Mankind loves making maps, and the world wide web, densely interconnected and phenomenally complex, always makes for a nice visual. Typically these take the form of neon blobs floating against black backgrounds, like frames captured from old Winamp plug-ins, and while they’re always nice to look at, they don’t always do much in the way of helping us understand the massive global network we traverse every day. This latest effort, however, is a little different. Called simply Map of the Internet, it’s as informative as it is beautiful.
The map, which takes the form of a free app for Android and iOS, features 22,961 of the Internet’s biggest nodes—not individual websites, but the ISPs, universities, and other places that host them—joined by some 50,000 discrete connections. The app gives you two ways of surveying it all: geographically, on a globe, or by size, which rearranges the nodes into a loose column of points. Both views are interactive; instead of showing the Internet as a static neon blob, the app lets you explore the neon blob in the round, with all the familiar multitouch gestures. It may not look like the Google Maps app, but it instantly feels like it, which makes exploring the underbelly of the web all the easier.

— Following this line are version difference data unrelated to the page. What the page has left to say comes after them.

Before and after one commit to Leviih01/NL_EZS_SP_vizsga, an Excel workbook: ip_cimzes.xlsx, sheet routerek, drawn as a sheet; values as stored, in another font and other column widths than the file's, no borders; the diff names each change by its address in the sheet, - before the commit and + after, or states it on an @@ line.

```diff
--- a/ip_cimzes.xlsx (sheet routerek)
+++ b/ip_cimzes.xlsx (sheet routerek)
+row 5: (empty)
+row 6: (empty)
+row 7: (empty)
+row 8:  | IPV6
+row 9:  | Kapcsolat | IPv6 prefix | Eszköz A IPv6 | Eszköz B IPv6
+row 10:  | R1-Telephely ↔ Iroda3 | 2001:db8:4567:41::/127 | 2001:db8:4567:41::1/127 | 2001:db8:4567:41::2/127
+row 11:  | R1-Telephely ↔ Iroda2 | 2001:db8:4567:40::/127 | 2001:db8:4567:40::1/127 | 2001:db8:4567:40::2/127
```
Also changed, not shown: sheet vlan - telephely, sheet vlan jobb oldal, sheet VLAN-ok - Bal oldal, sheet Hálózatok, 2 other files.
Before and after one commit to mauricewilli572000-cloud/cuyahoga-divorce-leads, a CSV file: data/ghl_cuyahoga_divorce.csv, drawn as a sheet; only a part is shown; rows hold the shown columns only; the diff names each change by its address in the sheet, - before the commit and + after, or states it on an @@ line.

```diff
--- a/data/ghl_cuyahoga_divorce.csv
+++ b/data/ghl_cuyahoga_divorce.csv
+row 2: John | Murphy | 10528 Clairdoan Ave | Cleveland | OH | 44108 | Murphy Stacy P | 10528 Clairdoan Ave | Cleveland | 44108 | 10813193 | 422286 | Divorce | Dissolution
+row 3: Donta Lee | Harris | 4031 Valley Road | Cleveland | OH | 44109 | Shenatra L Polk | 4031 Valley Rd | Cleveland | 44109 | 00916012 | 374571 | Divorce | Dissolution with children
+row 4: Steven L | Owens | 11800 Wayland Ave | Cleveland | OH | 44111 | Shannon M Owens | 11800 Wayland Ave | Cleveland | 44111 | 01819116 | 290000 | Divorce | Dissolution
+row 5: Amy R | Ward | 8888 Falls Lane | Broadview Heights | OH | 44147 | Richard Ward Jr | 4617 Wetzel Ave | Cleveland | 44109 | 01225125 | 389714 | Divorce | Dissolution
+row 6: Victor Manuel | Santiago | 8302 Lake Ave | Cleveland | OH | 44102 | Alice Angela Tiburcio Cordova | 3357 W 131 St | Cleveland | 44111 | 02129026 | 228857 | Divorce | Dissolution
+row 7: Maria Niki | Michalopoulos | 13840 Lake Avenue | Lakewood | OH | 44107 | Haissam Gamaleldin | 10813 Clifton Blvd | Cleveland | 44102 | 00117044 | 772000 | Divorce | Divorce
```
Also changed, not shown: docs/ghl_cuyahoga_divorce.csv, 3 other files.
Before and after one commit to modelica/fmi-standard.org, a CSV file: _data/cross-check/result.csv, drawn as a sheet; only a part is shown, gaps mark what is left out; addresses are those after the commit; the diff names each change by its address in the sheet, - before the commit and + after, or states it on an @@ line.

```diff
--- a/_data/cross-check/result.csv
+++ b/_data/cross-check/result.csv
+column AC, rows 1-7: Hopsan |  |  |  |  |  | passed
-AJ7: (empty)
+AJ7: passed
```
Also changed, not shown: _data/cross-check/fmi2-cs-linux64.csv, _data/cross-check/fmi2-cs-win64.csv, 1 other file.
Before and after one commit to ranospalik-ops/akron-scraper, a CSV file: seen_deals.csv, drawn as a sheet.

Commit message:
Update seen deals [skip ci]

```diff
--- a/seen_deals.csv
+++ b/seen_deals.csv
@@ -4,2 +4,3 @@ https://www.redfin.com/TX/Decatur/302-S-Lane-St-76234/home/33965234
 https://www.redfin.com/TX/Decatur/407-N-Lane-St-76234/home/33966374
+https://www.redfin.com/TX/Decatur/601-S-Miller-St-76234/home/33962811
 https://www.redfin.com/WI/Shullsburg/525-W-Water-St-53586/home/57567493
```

Tapping on any one of the starry points brings up a bit of information on that particular node and displays all its connections to the rest. In each case, Map of the Internet lets you trace the route between you and that node, showing the precise path your device takes to reach it, in real time, as a thick orange line. It’s terrifically cool. And if ISPs and mega-hosts don’t excite you all that much, you’re not out of luck. You can search for a favorite site, and the app will zip you to the node it resides on. Spoiler: Co.Design is hosted by Amazon.
The app was created by Peer 1 Hosting in collaboration with the Cooperative Association for Internet Data Analysis, assembled by designer Jeff Johnston and developers at Steamclock software. And while it’s a fantastic bit of eye-candy, it’s not just that. More so than any static map, the interactive model makes it simple to get a sense of what the Internet looks like—and how information flows through it. Rajan Sodhi, Peer 1's senior VP of marketing and communications, says he’s already getting excited tweets from college professors about the project, and he anticipates that the app will see a good deal of use as a teaching tool in coming months.
But you don’t need to be a network-theory nerd to take something away here. Even a quick flick through will give casual surfers a better sense of how their beloved web really works, with a few dozen huge nodes serving as the backbone and several tiers of mid-level nodes filling in the rest. The app also makes it easy for anyone to see, at a glance, how much we can expect the Internet to grow in coming years; another brilliant feature acts as a sort of virtual time machine, showing not only how the web was structured at various points in its two-decade history but also how it might look as far out as 2020. Compared to today? Positively sprawling, with thousands of new medium- and small-sized nodes proliferating as developing countries continue to build up infrastructure. In essence, a web that’s even wider.